The latest instance of magical thinking, I’m told, is the “Lucky Girl” fad currently being promoted on TikTok and Instagram. Quoting two posters, “Everything I want and need is on its way to me right now. I am open to receive,” and “I am powerful and in control of my reality. I attract all that is good in this universe. I find myself in a state of perpetual happiness.”

Look, there’s nothing wrong, in my view of the universe (!), with optimism. But the notion that we can achieve success effortlessly, simply by thinking about it, seems dangerous to a fault. Here’s how I think it really works. Years ago, Louisa and I were staying in a small town on the Bolivian side of Lake Titicaca in South America. One evening, we walked up a low hill by the lakeside, where, on what appeared to be an altar at the top, were a dozen or so toy pick-ups and trucks and buses.

Photos: Barry Evans.

A family group was standing around the altar, murmuring what may have been prayers. Later, at the bottom of the hill, we saw them again and started chatting with them. (That is, Louisa did—her Spanish was and is way better than mine.) “We were curious about the trucks on the altar,” we said. “Did you leave them there?” “Oh no, we bring them down after blessing them,” they explained, pulling out several of the brightly-painted vehicles.” “Um, why?” we wanted to know. “Well, last year we wanted our family to have a taxi to bring in an income, so we blessed a toy taxi. Then we all worked very very hard, and last month, we were able to buy a taxi. This year, we blessed a combi (minibus). So if we work very very hard, we should have one by next year.”

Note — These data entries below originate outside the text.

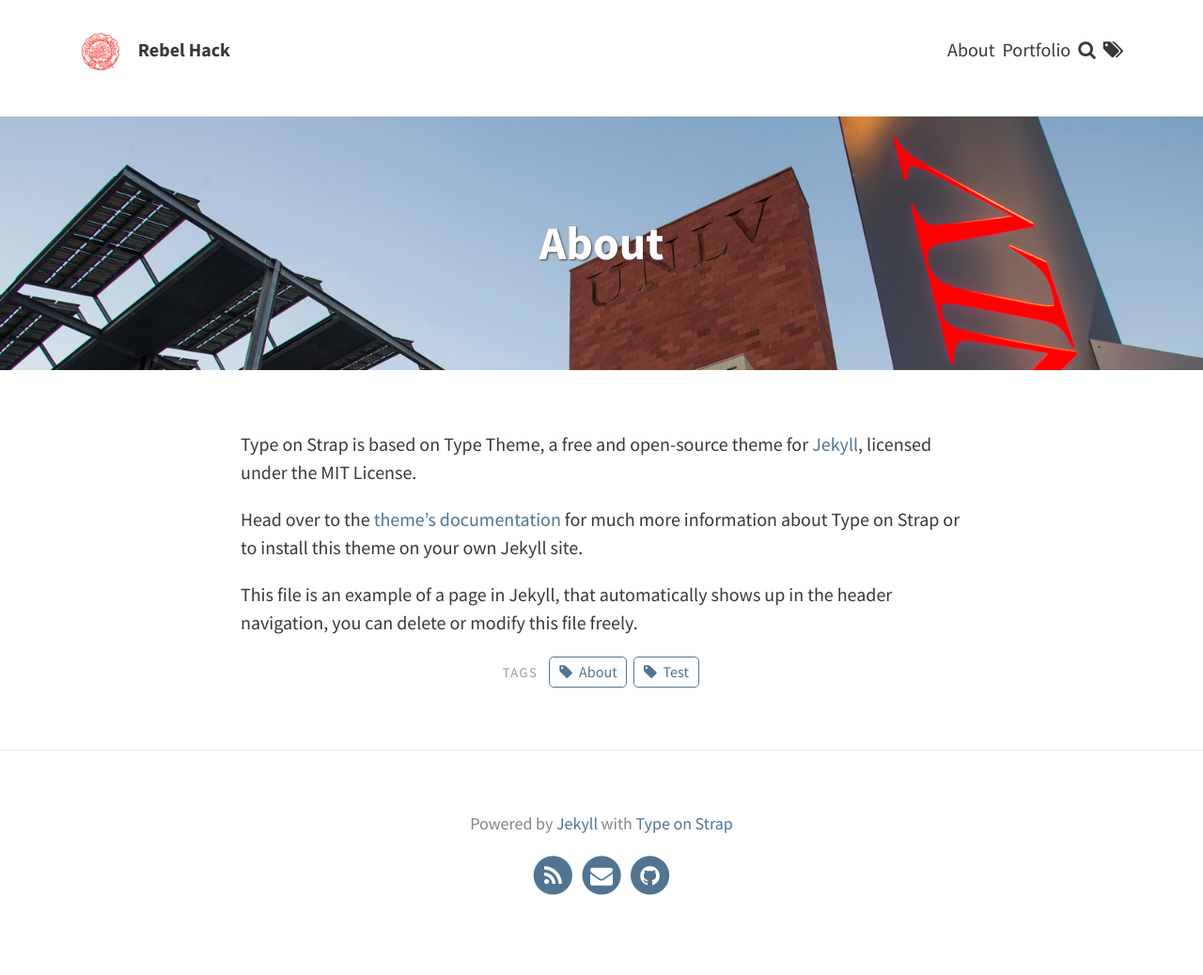
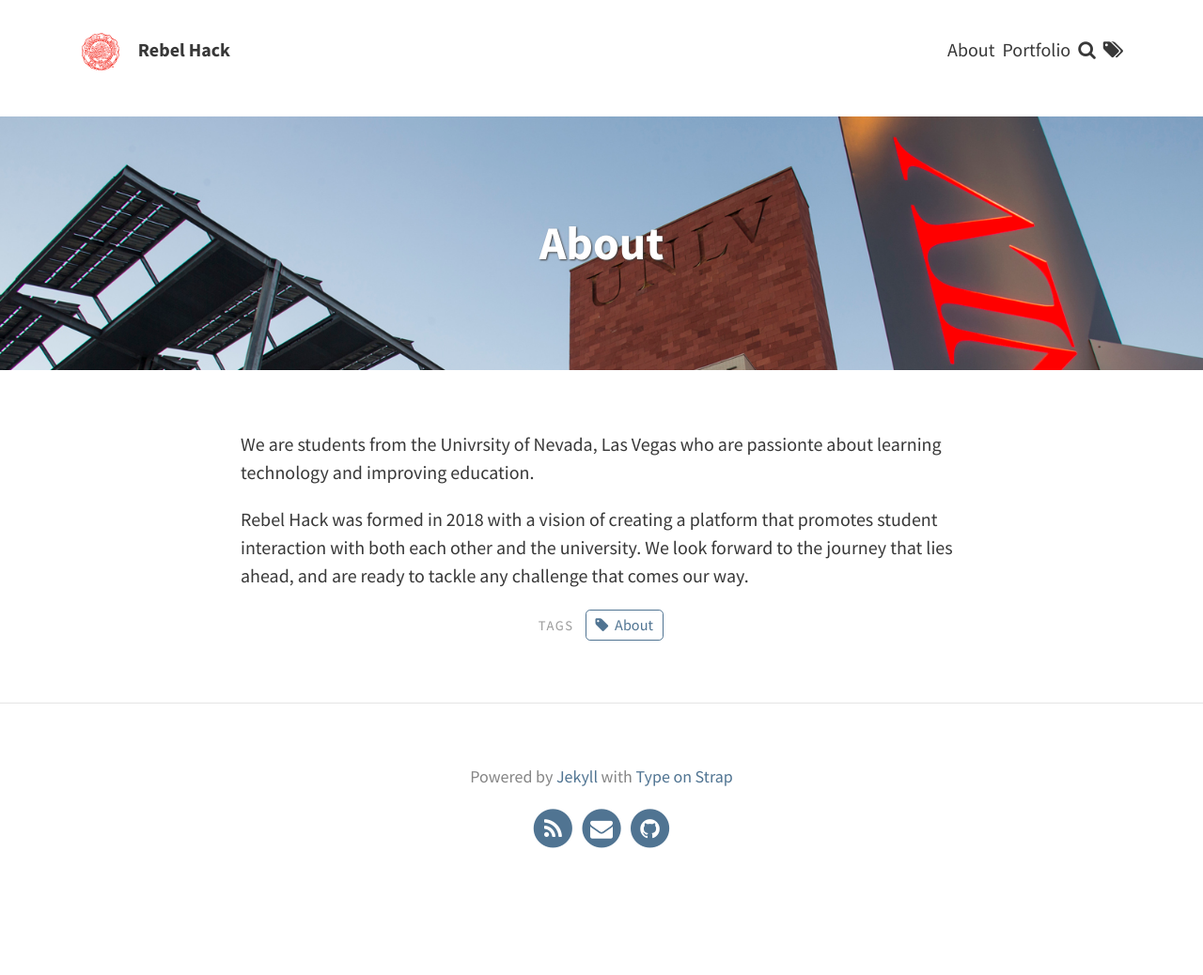
Before and after one commit to rebelhack/rebelhack.github.io, a Jekyll site: the page built from pages/about.md, in a window 1280 px wide. Shown: the whole page at 94% size. Built offline with Jekyll 4.4.1, drawn with Linux system fonts in a browser that asks for light colours; after the commit the page ends 988 px from its top, so only the background shows below that.

Commit message:
updated about page

```diff
--- a/pages/about.md
+++ b/pages/about.md
@@ -3,11 +3,9 @@ layout: page
 title: About
 permalink: /about/
 feature-img: "assets/img/pexels/UNLV.jpeg"
-tags: [About, Test]
+tags: [About]
 ---
 
-Type on Strap is based on Type Theme, a free and open-source theme for [Jekyll](http://jekyllrb.com/), licensed under the MIT License.
+We are students from the Univrsity of Nevada, Las Vegas who are passionte about learning technology and improving education.
 
-Head over to the [theme's documentation](https://github.io/sylhare/Type-on-Strap) for much more information about Type on Strap or to install this theme on your own Jekyll site.
-
-This file is an example of a page in Jekyll, that automatically shows up in the header navigation, you can delete or modify this file freely.
+Rebel Hack was formed in 2018 with a vision of creating a platform that promotes student interaction with both each other and the university. We look forward to the journey that lies ahead, and are ready to tackle any challenge that comes our way.
```
Also changed, not shown: 3 other files.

I thought of a friend who had a photo of a pony on her fridge door, and another who had a picture of a red sports car stuck to her bathroom mirror. The Bolivian family was simply doing—in three dimensions, rather than two—just what my friends did. They visualized what they wanted, then they worked very very hard. That’s how it works! You decide you want something and then, with that picture in your mind as your incentive, you work—very very hard!—to achieve it. Nothing magical about it at all.

On the other hand, if we indulge in magical thinking, we’re likely to make poor decisions by naively assuming that everything will work out in the end. According to Robert West, a psychologist at University College London (quoted in Live Science), “The danger of believing that we can achieve things just by imagining them is that it actually stops us doing the things that would make our lives, and those of other people, better.”

Put another way, it’s healthier to take responsibility for our lives, knowing that dumb luck is going to have a big say in the outcome of our actions, no matter what, than believing in some mystical power that grants our wishes because we believe it will..

That’s the trouble with aging: you see patterns repeating and start feeling that been-there-done-that syndrome. Seems every generation has its own version of magical thinking, complete with books, movies and now online videos. Me? Cynical? You bet I am.